Report the count of lines holding "border" in the records, with no other words.

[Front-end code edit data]
- Opening Delimiter -

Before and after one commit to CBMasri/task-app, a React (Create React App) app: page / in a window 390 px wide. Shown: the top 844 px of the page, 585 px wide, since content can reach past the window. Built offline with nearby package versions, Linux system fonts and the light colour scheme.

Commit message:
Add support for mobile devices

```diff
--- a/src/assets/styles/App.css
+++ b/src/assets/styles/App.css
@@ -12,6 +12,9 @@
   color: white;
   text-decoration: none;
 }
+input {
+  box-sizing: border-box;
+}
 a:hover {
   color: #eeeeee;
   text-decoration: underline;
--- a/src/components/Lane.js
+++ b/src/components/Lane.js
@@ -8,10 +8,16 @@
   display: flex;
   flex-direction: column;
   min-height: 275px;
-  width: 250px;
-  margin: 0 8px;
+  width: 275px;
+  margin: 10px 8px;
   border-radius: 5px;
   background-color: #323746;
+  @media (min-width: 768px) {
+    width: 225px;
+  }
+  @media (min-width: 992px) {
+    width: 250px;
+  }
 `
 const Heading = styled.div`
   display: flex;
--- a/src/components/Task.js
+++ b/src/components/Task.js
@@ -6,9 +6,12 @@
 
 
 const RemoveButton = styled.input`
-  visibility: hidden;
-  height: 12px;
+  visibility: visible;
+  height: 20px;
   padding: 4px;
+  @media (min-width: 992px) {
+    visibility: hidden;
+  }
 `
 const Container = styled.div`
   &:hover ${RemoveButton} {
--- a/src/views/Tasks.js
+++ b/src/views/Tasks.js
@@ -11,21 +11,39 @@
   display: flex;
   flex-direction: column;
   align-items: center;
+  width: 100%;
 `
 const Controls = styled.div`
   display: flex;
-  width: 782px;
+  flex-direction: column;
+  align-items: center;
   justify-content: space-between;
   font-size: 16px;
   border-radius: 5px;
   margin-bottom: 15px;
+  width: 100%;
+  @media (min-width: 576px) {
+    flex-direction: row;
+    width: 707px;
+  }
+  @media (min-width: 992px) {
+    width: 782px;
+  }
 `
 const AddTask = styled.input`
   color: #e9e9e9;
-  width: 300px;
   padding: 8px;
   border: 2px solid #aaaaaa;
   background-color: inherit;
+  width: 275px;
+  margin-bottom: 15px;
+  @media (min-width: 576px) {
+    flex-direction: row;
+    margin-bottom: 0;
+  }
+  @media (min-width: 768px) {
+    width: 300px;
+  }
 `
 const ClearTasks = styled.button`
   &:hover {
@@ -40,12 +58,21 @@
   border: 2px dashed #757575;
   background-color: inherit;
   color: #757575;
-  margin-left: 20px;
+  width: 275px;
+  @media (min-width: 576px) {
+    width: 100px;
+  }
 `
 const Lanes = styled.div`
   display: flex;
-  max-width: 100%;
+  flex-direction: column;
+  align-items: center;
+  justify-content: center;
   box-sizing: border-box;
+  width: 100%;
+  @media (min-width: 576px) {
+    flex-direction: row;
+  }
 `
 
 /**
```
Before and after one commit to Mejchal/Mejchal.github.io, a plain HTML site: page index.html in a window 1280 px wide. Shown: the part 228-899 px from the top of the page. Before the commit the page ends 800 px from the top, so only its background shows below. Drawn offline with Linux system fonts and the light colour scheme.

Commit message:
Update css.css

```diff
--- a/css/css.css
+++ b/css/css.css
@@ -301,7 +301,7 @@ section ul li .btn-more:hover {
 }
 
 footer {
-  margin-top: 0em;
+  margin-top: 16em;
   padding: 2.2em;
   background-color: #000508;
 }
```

- Closing Delimiter -

• **RESPONSE TO THIS EXERCISE**:
6